He digs, and digs again, explores and sifts – returning to an earlier spot to dig just a bit more – and then, often in an expectant crescendo, other times in a sudden cloudburst, there is an epiphany unlike anything else in symphonic literature. Nothing can equal those moments. When you know the music, you meditatively wait for them – like all of us wait for God – and grow patient with Bruckner, but impatient with yourself, as the composer searches his heart and the orchestra for just the right convergence of sound and revelation. Bruckner’s organ playing is more visible in the shape of his symphonies than any reliance on Beethoven or even Wagner. In this way he stands alone. Finally, Bach is more consistently superb, Mozart more playful and varied, Beethoven more synthetic and rousing, Brahms more assertive and Mahler more expansive; but Bruckner creates a passageway between earth and heaven that reminds us that the beauty beyond is utterly overwhelming, and is well worth the wait.
(For those new to Bruckner, probably his 4th and 7th ought to be heard first.

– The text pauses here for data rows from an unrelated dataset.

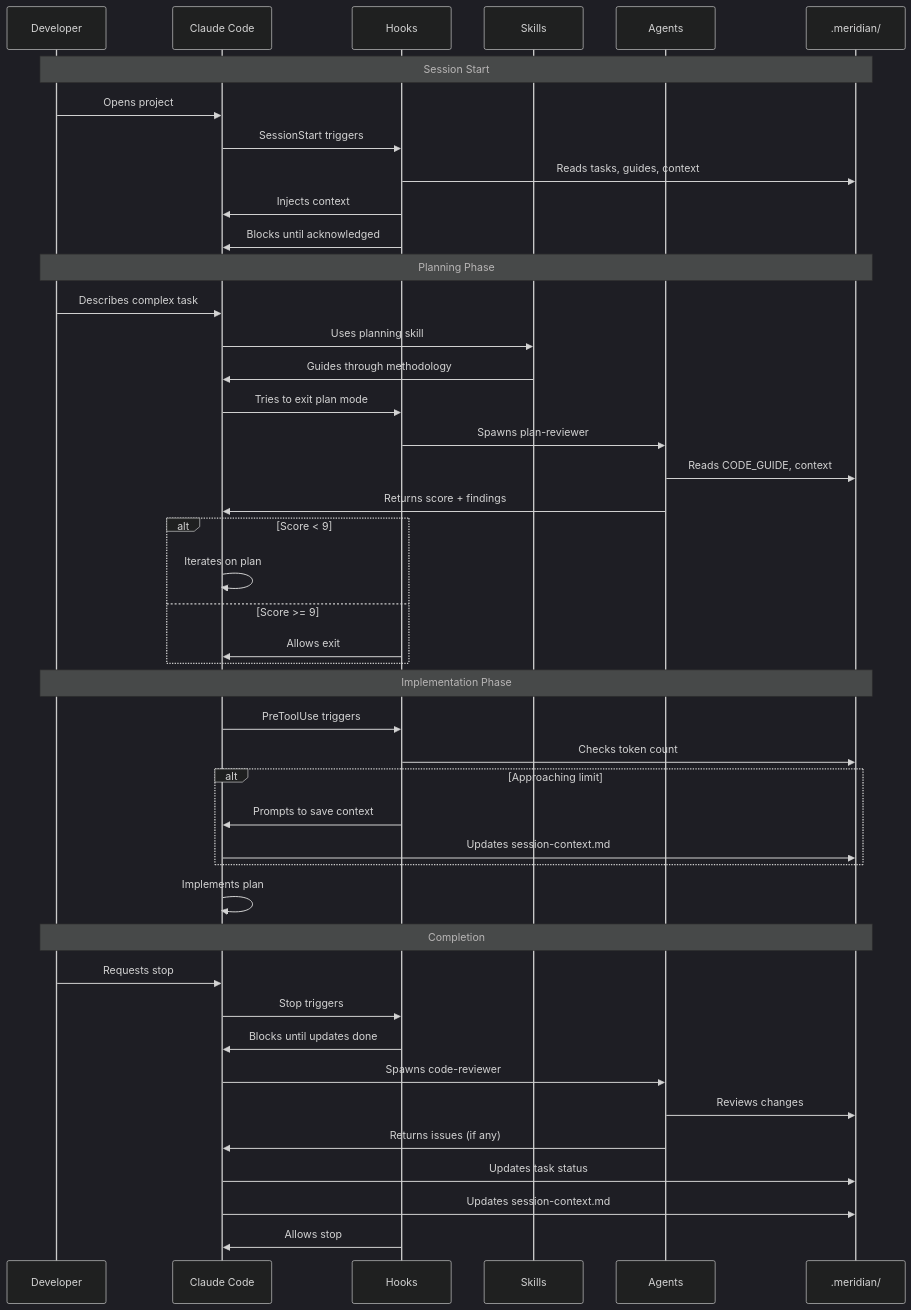
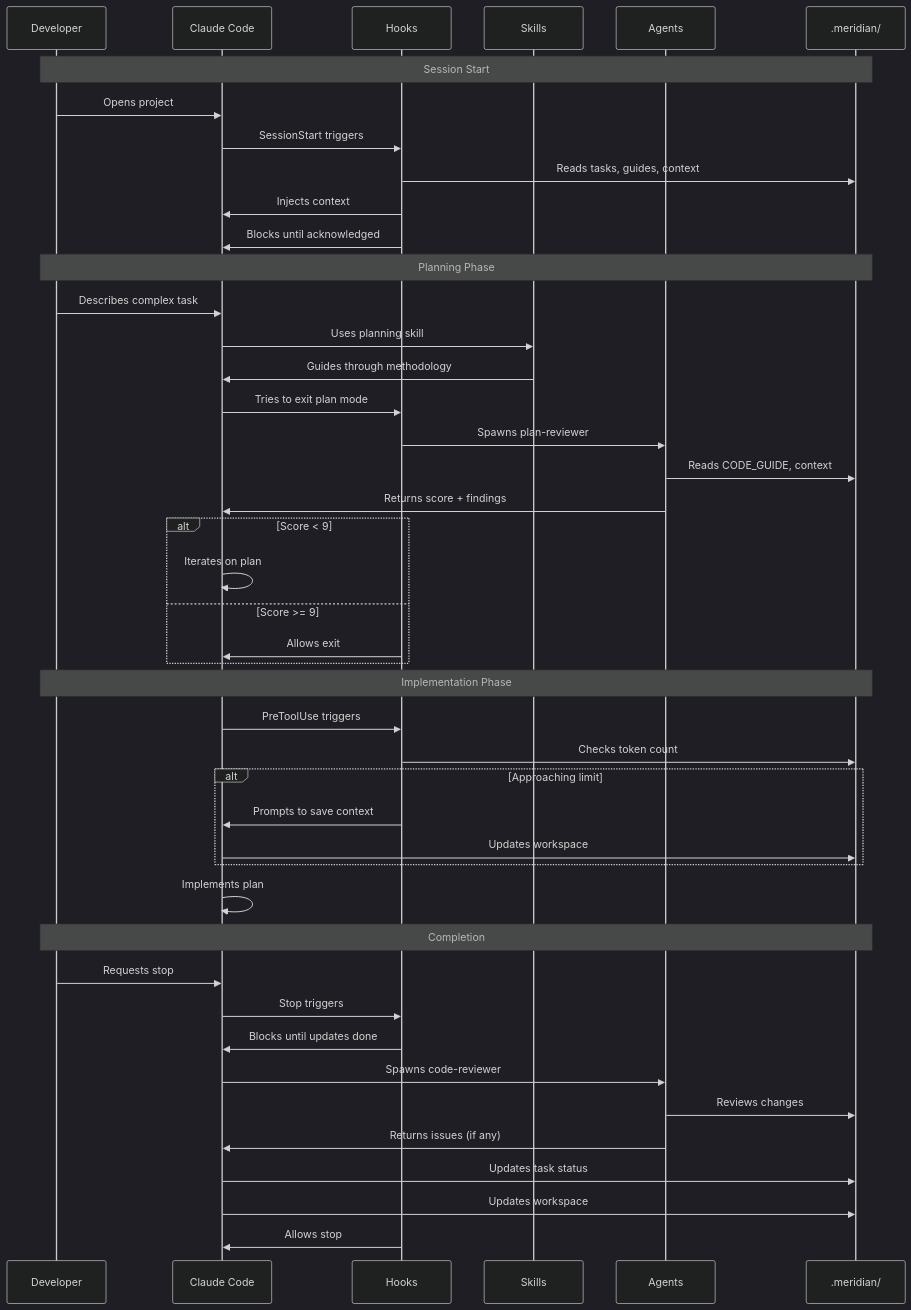
The second of 2 diagrams in README.md (markmdev/meridian), drawn with Mermaid (dark theme) before and after one commit. The commit also changed other lines of this file and 15 other files, not shown here.

First line of the commit message:
feat: replace session-context with workspace system, remove worktree-context

````diff
--- a/README.md
+++ b/README.md
@@ -103,50 +103,50 @@
 ```mermaid
 sequenceDiagram
     participant Dev as Developer
     participant CC as Claude Code
     participant Hook as Hooks
     participant Skill as Skills
     participant Agent as Agents
     participant Files as .meridian/
 
     Note over Dev,Files: Session Start
     Dev->>CC: Opens project
     CC->>Hook: SessionStart triggers
     Hook->>Files: Reads tasks, guides, context
     Hook->>CC: Injects context
     Hook->>CC: Blocks until acknowledged
 
     Note over Dev,Files: Planning Phase
     Dev->>CC: Describes complex task
     CC->>Skill: Uses planning skill
     Skill->>CC: Guides through methodology
     CC->>Hook: Tries to exit plan mode
     Hook->>Agent: Spawns plan-reviewer
     Agent->>Files: Reads CODE_GUIDE, context
     Agent->>CC: Returns score + findings
     alt Score < 9
         CC->>CC: Iterates on plan
     else Score >= 9
         Hook->>CC: Allows exit
     end
 
     Note over Dev,Files: Implementation Phase
     CC->>Hook: PreToolUse triggers
     Hook->>Files: Checks token count
     alt Approaching limit
         Hook->>CC: Prompts to save context
-        CC->>Files: Updates session-context.md
+        CC->>Files: Updates workspace
     end
     CC->>CC: Implements plan
 
     Note over Dev,Files: Completion
     Dev->>CC: Requests stop
     CC->>Hook: Stop triggers
     Hook->>CC: Blocks until updates done
     CC->>Agent: Spawns code-reviewer
     Agent->>Files: Reviews changes
     Agent->>CC: Returns issues (if any)
     CC->>Files: Updates task status
-    CC->>Files: Updates session-context.md
+    CC->>Files: Updates workspace
     Hook->>CC: Allows stop
 ```
````
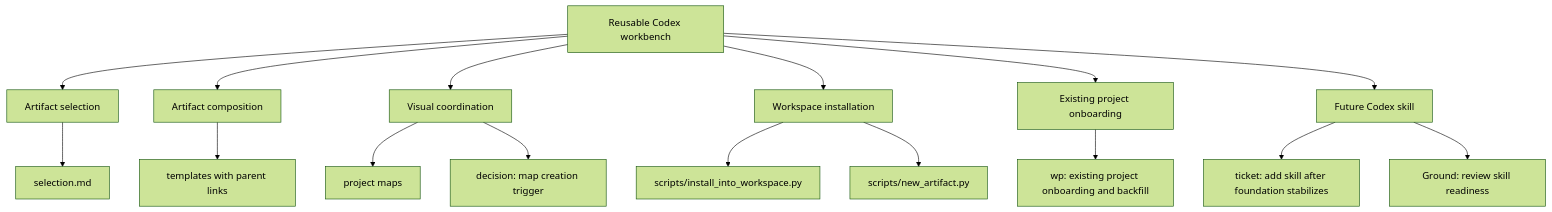
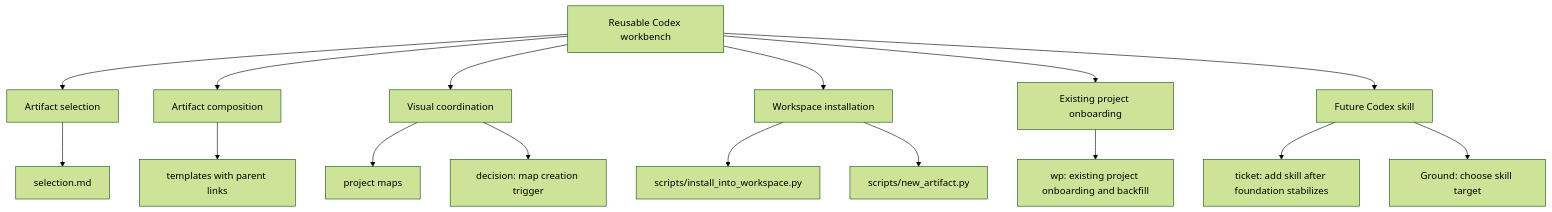
One commit to PC-Redemption/tool_shed changed the diagram in work/maps/map-tool-shed-foundation.md. Above: the diagram before and after it, drawn with Mermaid (forest theme). The commit also changed other lines of this file and 3 other files, not shown here.

Commit message:
Review Codex skill readiness

````diff
--- a/work/maps/map-tool-shed-foundation.md
+++ b/work/maps/map-tool-shed-foundation.md
@@ -14,20 +14,20 @@
 ```mermaid
 flowchart TD
   A[Reusable Codex workbench] --> B[Artifact selection]
   A --> C[Artifact composition]
   A --> D[Visual coordination]
   A --> E[Workspace installation]
   A --> F[Existing project onboarding]
   A --> G[Future Codex skill]
 
   B --> H[selection.md]
   C --> I[templates with parent links]
   D --> J[project maps]
   D --> K[decision: map creation trigger]
   E --> L[scripts/install_into_workspace.py]
   E --> M[scripts/new_artifact.py]
   F --> N[wp: existing project onboarding and backfill]
   G --> O[ticket: add skill after foundation stabilizes]
 
-  G --> P[Ground: review skill readiness]
+  G --> P[Ground: choose skill target]
 ```
````
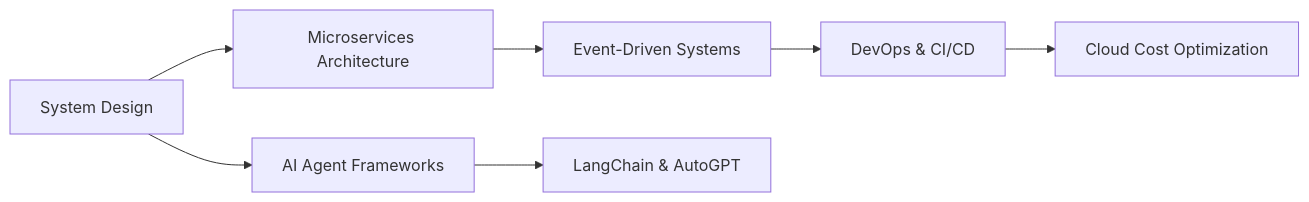
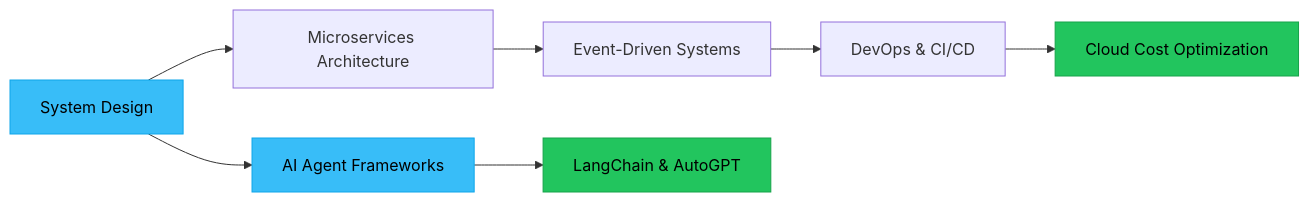
One commit to Itinerant18/Itinerant18 changed the diagram in README.md. Above: the diagram before and after it, drawn with Mermaid. The commit also changed other lines of this file, not shown here.

````diff
--- a/README.md
+++ b/README.md
@@ -155,9 +212,14 @@
 ```mermaid
 graph LR
     A[System Design] --> B[Microservices Architecture]
     B --> C[Event-Driven Systems]
     A --> D[AI Agent Frameworks]
     D --> E[LangChain & AutoGPT]
     C --> F[DevOps & CI/CD]
     F --> G[Cloud Cost Optimization]
+    
+    style A fill:#38bdf8,stroke:#0ea5e9,color:#000
+    style D fill:#38bdf8,stroke:#0ea5e9,color:#000
+    style E fill:#22c55e,stroke:#16a34a,color:#000
+    style G fill:#22c55e,stroke:#16a34a,color:#000
 ```
````
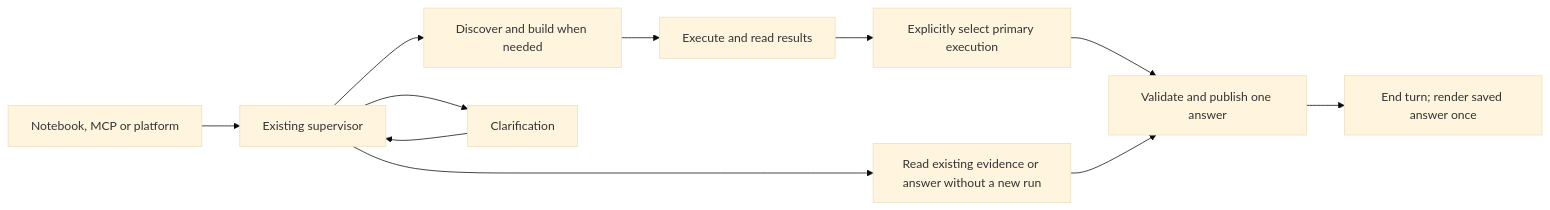
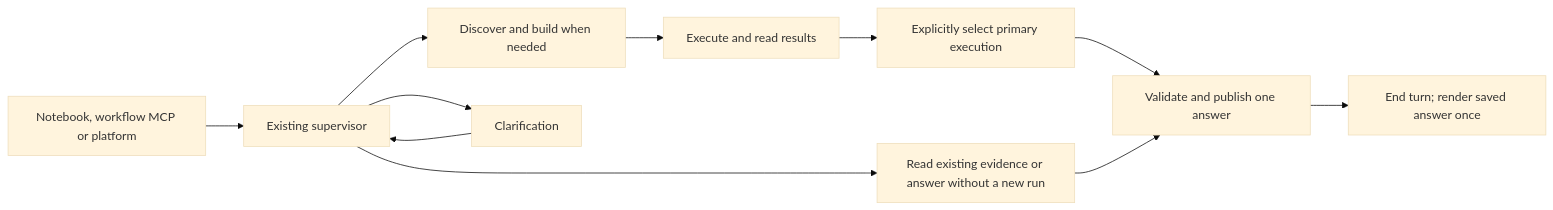
Before and after one commit to EPOCHDevs/EpochSDK: the diagram in docs/research-flow.md, drawn with Mermaid (base theme). The commit also changed other lines of this file and 2 other files, not shown here.

Commit message:
Clarify current MCP documentation and workflow compatibility

````diff
--- a/docs/research-flow.md
+++ b/docs/research-flow.md
@@ -13,13 +18,13 @@
 ```mermaid
 flowchart LR
-    Caller[Notebook, MCP or platform] --> Research[Existing supervisor]
+    Caller[Notebook, workflow MCP or platform] --> Research[Existing supervisor]
     Research --> Build[Discover and build when needed]
     Build --> Execute[Execute and read results]
     Execute --> Select[Explicitly select primary execution]
     Research --> Explain[Read existing evidence or answer without a new run]
     Select --> Publish[Validate and publish one answer]
     Explain --> Publish
     Publish --> End[End turn; render saved answer once]
     Research --> Questions[Clarification]
     Questions --> Research
 ```
````
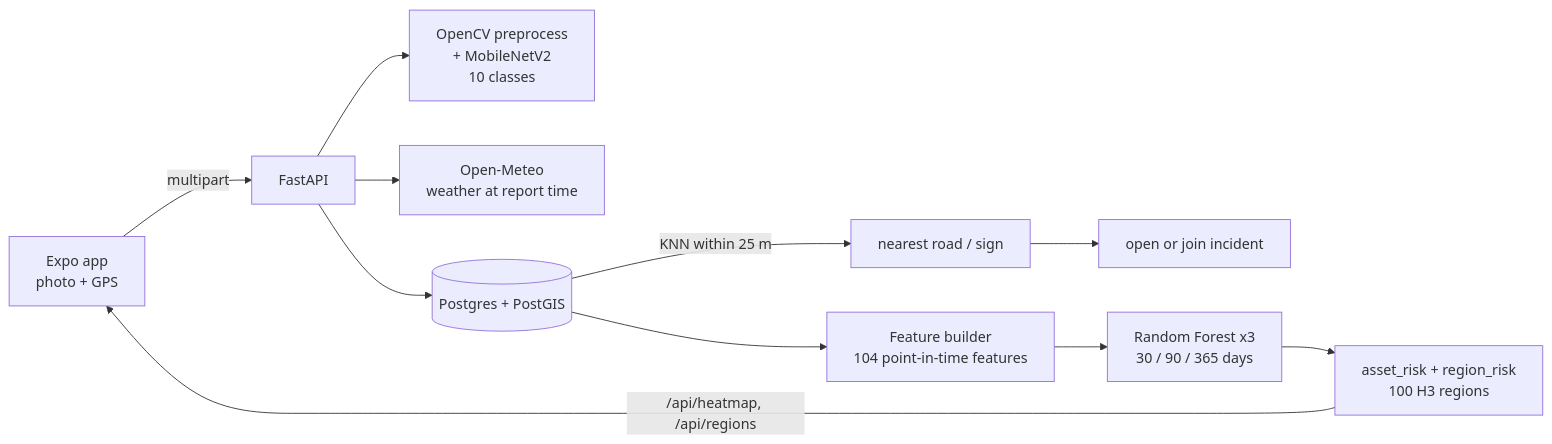
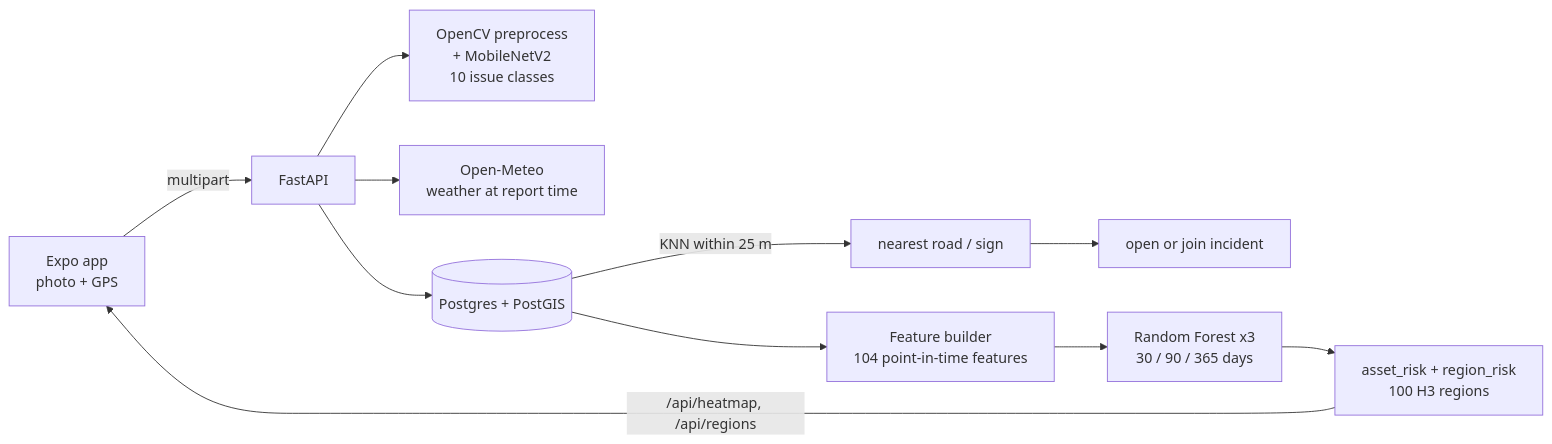
One commit to aprilli07/CityWatch changed the diagram in README.md. Above: the diagram before and after it, drawn with Mermaid. The commit also changed other lines of this file and 10 other files, not shown here.

First line of the commit message:
Train 11-class MobileNetV2 classifier on 3 de-duplicated Kaggle datasets

````diff
--- a/README.md
+++ b/README.md
@@ -25,13 +26,13 @@
 ```mermaid
 flowchart LR
     A[Expo app<br/>photo + GPS] -->|multipart| B[FastAPI]
-    B --> C[OpenCV preprocess<br/>+ MobileNetV2<br/>10 classes]
+    B --> C[OpenCV preprocess<br/>+ MobileNetV2<br/>10 issue classes]
     B --> D[Open-Meteo<br/>weather at report time]
     B --> E[(Postgres + PostGIS)]
     E -->|KNN within 25 m| F[nearest road / sign]
     F --> G[open or join incident]
     E --> H[Feature builder<br/>104 point-in-time features]
     H --> I[Random Forest x3<br/>30 / 90 / 365 days]
     I --> J[asset_risk + region_risk<br/>100 H3 regions]
     J -->|/api/heatmap, /api/regions| A
 ```
````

If you have less patience and want a bit of the best, take in the Adagio of the 8th (or of the 4th, the 5th, the 7th or the 9th….but I recommend the 8th). Of many fine versions, I like the tempo of Herbert von Karajan here: https://www.youtube.com/watch?v=asJf3KmAg08 ; if you want to go straight to the Adagio, jump to 32:15. There are versions with better sound, but he who seeks will find the one that seeds the glory in his heart.)